Winnipeg, Manitoba, Canada
Since my return to Canada several weeks ago, I have been asked lots of questions, by many people. “So, how was it?” and “Why India?” and “Oh good, you’re back, did you bring back some poorly constructed chess sets?”
The short answers are: “Good”, “Because”, and “Yes, and I plan to sell them at the corner of Osborne and River beside the guy with the fake sunglasses, along with some out of date maps of Winnipeg, to anyone who looks like a South Asian tourist”.
I’ve been finding that I have a lot of trouble answering the first two questions. In fact, I’ve had to re-do this entry several times. They are very difficult to answer. Just as Good and Because are not really answers, How was it, and Why are not really questions, but I have some observations…
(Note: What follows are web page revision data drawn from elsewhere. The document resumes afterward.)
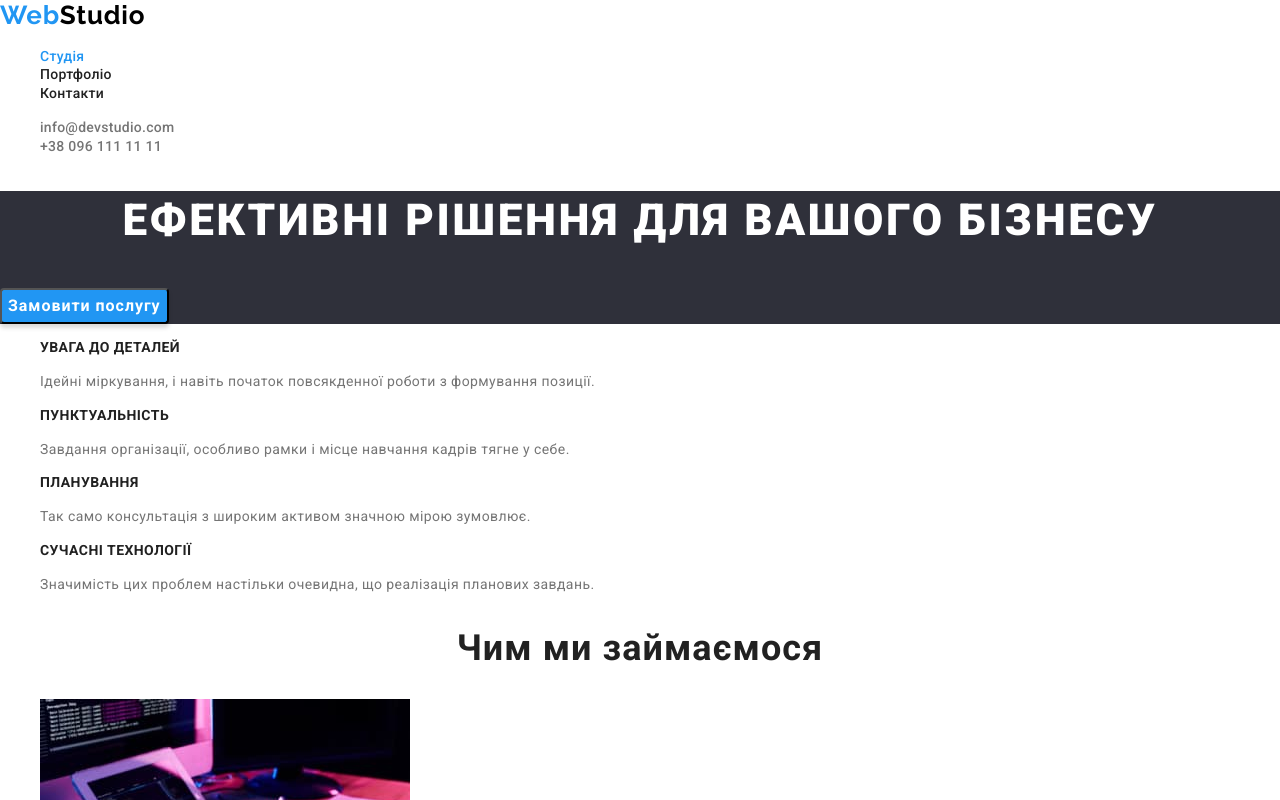
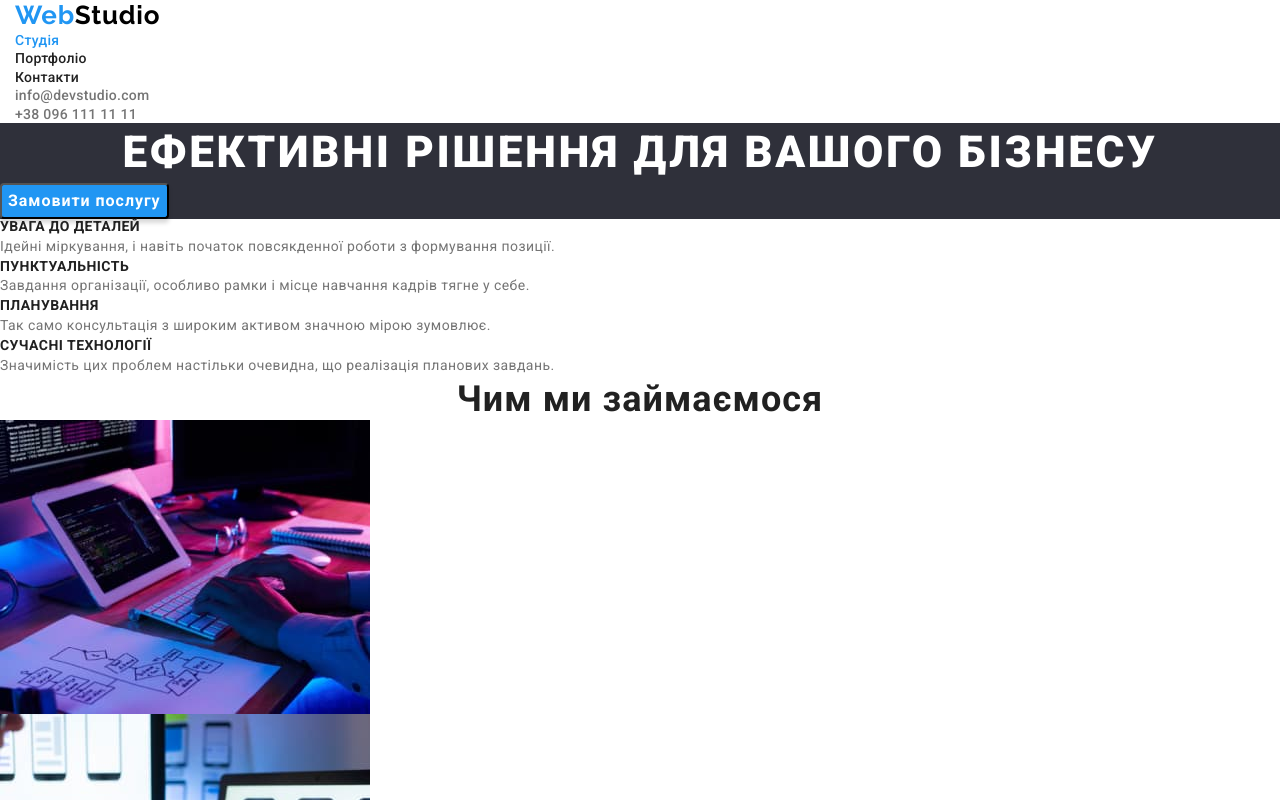
Before and after one commit to Andrzej33/Andrzej33-goit-markup-hw-03, a plain HTML site: page index.html in a window 1280 px wide. Shown: the top 800 px of the page. Drawn offline with nearby package versions, Linux system fonts and the light colour scheme.

Commit message:
Update styles.css

```diff
--- a/css/styles.css
+++ b/css/styles.css
@@ -7,17 +7,40 @@
   --primary-bkg-bt-color: #f5f4fa;
   --primary-title-color: #212121;
   --bkg-footer-color: #2f303a;
-}
+
+    p,
+    h1,
+    h2,
+    h3,
+    h4,
+    h5,
+    h6 {
+      margin: 0;}
+
+ul{margin: 0;
+padding-left: 0;}
+
+button{cursor: pointer;}
+
+address{font-style: normal;}
+
+img{display: block;}
+
 body {
   font-family: "roboto", sans-serif;
   color: #757575;
-  margin: 0;
+  /* margin: 0; */
 }
 ul {
   list-style: none;
 }
 .link {
   text-decoration: none;
+}
+.container{
+  width: 1200px;
+  padding-left: 15px;
+  padding-right: 15px;
 }
 /* .section{padding-top: 94px;
 padding-bottom: 94px;} */
```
I have had some time to process the trip a little more, and besides the mind numbing jet lag and the drastic temperature shift, there are a few other things that I noticed right away about coming back to the west.
I don’t think I will ever again take for granted the fact that I can walk up to a tap in a kitchen, or a bathroom, or a drinking fountain at a mall, and consume the water directly from it.
To take a shower, and not only know that hot water will pour forth, but that I don’t have to keep thinking “keep your mouth closed, keep your mouth closed, keep your mouth closed or you will surely die”. To brush my teeth without treating a liter of water, and then waiting for an hour for it to take effect. To wake up in the morning and not wonder whether my water supply is sufficient to get me through the day.
Unfortunately, the above statement fuels one of the many western misconceptions about India being a dirty unsanitary place, which is untrue. I think that this idea stems from the amount of westerners who develop traveler’s diarrhea or “Delhi Belly” which doesn’t always come from ingesting dirty water, but from a lack of local flora and fauna in the traveller’s guts. (A post on that later).
Ok, ok, I’ll put the disclaimer in right now. When I talk about India in this way I am generalizing. There are some really filthy parts in India, like areas of North Mumbai, or the townsite outside of Auroville, or some of the market areas of Agra, but they are small areas and are the exception and not the rule. Marine drive along the sea in Mumbai was cleaner than downtown Toronto or Winnipeg.
Same thing goes for Nepal, there are huge garbage bonfires in Kathmandu and by the Highway in some places, but then there is the stunning beauty of the countryside in Panauti.
If you look close enough, any city in Canada could be called “dirty” depending on where you are, and even when you are there. Winnipeg during the thaw for example.
The misconceptions go both ways though, a lot of people in India and Nepal think of the Americas as a land of milk and honey where everybody is happy, employed, and rich (again I’m generalizing here). In 2008 the unemployment rate in Canada was 6.2%, and in India it was 6.8%, and although 41% of the world’s “poor” people live in India (due to the sheer population of the country), the percentage of people living below the poverty line, per capita, in India is 220 per one million people or .022%. In Canada it’s 2830 per one million or 0.283%.
And I can tell you first hand that the average person I saw walking the streets in Nepal, some who we would call “poor”, and owned very little, were far happier than the grumbling hordes sitting in the food court at Portage Place and Polo Park shopping malls…
… ok maybe the food courts aren’t a fair comparison, but you get the idea.
I think that one of the lasting effects of visiting India and Nepal wasn’t so much the destruction of my own misconceptions about those countries from seeing the beauty and culture of South Asia, but through the eyes of the people I met, I grew to realize MY misconceptions about my own country.
Now before you flame me as a west hater or Canada hater, I’ll say that Canada is a great and wonderful place to live, and certain aspects of this land I appreciate more now than before I left. But on the other side of the world lies a jewel called Nepal…
…and a gem called India, and the only way to know that, is to actually go there and view them.